One of the standout achievements of the show is a slideshow of 20 color photographs by Garry Winogrand. Winogrand’s color photography exists primarily in slide form, and thus has been rarely exhibited (it has been over 40 years since it was last shown in New York). Here, the slideshow provides a look at Winogrand’s process. In the 1950s and 1960s, he seemingly carried two cameras – one filled with black and white film, and the other with color. Black and white photography still dominated most of his shooting, but the color camera was often used just moments before or after. While this seems like an exercise in experimentation, the color photographs he produced from these sessions are nothing short of brilliant. Applying the same principles of perspective and movement that enliven his black and white photography while employing a keen awareness of color and detail, the result is smart, affecting images that border on surreal.

Also on view is the work of Marie Cosindas, Arthur Siegel, Harry Callahan, Eliot Porter, Marvin E. Newman, Ruth Orkin, and Ernst Haas.

Beyond COLOR is at once historical and fresh. Without any context, the photographs are remarkable, demonstrating true ingenuity in process and vision. In learning the time frame and circumstances of their creation, they become even more exceptional. This show is a rare opportunity to experience this often overlooked but important moment in the history of photography.

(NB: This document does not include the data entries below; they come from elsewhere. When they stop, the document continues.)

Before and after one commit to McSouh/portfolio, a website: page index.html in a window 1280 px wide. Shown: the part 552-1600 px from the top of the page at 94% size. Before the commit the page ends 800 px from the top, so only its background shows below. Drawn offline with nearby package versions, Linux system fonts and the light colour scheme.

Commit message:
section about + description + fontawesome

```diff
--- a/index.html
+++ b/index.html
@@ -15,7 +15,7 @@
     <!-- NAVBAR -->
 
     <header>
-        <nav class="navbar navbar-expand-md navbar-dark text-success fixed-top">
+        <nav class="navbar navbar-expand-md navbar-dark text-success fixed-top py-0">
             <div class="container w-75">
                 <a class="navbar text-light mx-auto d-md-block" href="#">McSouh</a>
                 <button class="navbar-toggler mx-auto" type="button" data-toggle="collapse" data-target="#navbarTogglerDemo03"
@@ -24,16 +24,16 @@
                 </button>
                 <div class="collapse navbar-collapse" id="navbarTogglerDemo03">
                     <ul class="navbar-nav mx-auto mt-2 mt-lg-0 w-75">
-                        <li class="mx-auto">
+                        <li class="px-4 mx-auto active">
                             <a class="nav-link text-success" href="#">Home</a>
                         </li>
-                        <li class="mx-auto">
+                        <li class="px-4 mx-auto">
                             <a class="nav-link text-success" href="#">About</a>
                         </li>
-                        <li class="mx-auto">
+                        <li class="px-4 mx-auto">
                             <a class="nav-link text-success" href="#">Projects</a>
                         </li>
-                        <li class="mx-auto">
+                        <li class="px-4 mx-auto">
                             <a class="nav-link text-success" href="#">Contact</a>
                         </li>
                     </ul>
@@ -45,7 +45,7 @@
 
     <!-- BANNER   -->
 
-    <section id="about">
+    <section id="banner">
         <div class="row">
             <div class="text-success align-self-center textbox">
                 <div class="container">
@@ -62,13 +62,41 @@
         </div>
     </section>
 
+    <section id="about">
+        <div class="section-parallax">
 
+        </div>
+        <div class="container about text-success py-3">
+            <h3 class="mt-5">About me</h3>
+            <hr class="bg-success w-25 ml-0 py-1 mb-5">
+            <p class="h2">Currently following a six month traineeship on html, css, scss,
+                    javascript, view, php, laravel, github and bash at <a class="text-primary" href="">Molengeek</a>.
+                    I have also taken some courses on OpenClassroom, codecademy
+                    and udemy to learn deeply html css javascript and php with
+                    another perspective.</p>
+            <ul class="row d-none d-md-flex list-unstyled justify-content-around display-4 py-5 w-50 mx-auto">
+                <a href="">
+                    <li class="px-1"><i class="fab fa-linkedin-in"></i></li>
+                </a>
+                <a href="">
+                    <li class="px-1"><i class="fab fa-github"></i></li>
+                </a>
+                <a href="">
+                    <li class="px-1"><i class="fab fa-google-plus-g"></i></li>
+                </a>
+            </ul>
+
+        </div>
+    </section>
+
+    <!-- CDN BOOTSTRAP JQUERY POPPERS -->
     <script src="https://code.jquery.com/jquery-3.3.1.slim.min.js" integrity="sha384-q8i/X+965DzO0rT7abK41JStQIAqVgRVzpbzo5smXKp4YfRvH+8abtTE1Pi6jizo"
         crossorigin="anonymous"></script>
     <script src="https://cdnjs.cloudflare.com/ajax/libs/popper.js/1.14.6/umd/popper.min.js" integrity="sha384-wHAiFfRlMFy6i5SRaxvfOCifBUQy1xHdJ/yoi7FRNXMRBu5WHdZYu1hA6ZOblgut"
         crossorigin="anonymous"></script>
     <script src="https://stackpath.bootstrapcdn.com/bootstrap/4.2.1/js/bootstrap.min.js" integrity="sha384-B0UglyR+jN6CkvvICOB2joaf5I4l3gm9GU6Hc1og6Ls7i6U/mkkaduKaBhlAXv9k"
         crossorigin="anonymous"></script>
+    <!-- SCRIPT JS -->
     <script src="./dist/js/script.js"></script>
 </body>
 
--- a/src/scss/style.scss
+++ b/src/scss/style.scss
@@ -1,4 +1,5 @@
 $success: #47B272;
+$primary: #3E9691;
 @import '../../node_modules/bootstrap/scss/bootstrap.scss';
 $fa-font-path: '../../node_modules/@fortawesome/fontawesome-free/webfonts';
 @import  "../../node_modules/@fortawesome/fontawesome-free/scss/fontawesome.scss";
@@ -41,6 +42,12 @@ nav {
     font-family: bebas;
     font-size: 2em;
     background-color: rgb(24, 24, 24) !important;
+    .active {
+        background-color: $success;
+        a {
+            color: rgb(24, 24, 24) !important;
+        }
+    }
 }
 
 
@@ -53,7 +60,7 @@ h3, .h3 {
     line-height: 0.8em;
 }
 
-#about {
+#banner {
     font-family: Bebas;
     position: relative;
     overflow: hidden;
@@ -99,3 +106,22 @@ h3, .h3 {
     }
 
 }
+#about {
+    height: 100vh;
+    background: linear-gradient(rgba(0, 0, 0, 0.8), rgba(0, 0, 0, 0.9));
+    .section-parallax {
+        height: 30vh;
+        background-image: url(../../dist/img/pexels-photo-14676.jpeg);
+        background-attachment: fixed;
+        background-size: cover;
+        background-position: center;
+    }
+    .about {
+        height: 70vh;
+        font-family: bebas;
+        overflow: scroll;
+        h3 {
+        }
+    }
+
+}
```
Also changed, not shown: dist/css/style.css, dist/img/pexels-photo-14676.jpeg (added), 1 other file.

Beyond COLOR: Color in American Photography, 1950-1970
Bruce Silverstein Gallery, New York, NY
September 16 – October 23, 2010

 Arthur Siegel,  Untitled , c. 1950, 6 7/16″ x 9 1/2″,  Dye transfer print

Arthur Siegel, Untitled, c. 1950, 6 7/16″ x 9 1/2″,  Dye transfer print

 Marvin E. Newman,  Wall Street V , 1956, 13″ x 19″, Archival inkjet print

Marvin E. Newman, Wall Street V, 1956, 13″ x 19″, Archival inkjet print

 Harry Callahan,  Untitled , 1952, 10 5/6″ x 15 3/4″, Dye transfer print

Harry Callahan, Untitled, 1952, 10 5/6″ x 15 3/4″, Dye transfer print

 Marie Cosindas,  Yves St Laurent, Paris , 1968, 11 3/4″ x 16 1/2″, Archival inkjet print

Marie Cosindas, Yves St Laurent, Paris, 1968, 11 3/4″ x 16 1/2″, Archival inkjet print

 Ernst Haas,  After the Parade , 1962, 22 1/4″ x 14 3/4″, Dye transfer print

Ernst Haas, After the Parade, 1962, 22 1/4″ x 14 3/4″, Dye transfer print

Meredith Hudson